**Task to complete:**
Set every line of the data down again exactly, and keep the pictures out.

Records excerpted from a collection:
━━━━━━━━━━━━━━━━

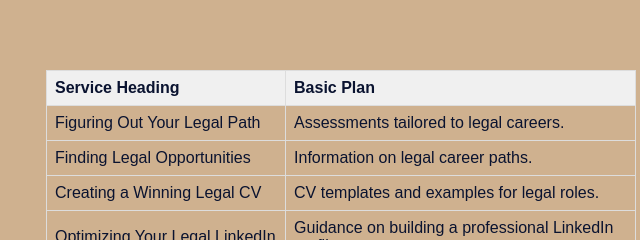
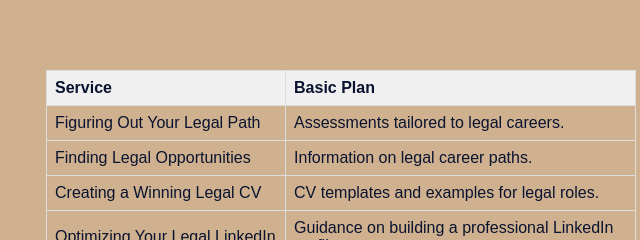
Before and after one commit to iederees-create/Basic-Plan---Landing-Page, a plain HTML site: page index.html in a window 1280 px wide. Shown: the top 240 px of the page, 594-1234 px from the left. Drawn offline with Linux system fonts and the light colour scheme.

Commit message:
Update index.html

```diff
--- a/index.html
+++ b/index.html
@@ -86,7 +86,7 @@
             <table>
                 <thead>
                     <tr>
-                        <th>Service Heading</th>
+                        <th>Service</th>
                         <th>Basic Plan</th>
                     </tr>
                 </thead>
```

━━━━━━━━━━━━━━━━

**Answer box:**
Before and after one commit to iederees-create/Basic-Plan---Landing-Page, a plain HTML site: page index.html in a window 1280 px wide. Shown: the top 240 px of the page, 594-1234 px from the left. Drawn offline with Linux system fonts and the light colour scheme.

Commit message:
Update index.html

```diff
--- a/index.html
+++ b/index.html
@@ -86,7 +86,7 @@
             <table>
                 <thead>
                     <tr>
-                        <th>Service Heading</th>
+                        <th>Service</th>
                         <th>Basic Plan</th>
                     </tr>
                 </thead>
```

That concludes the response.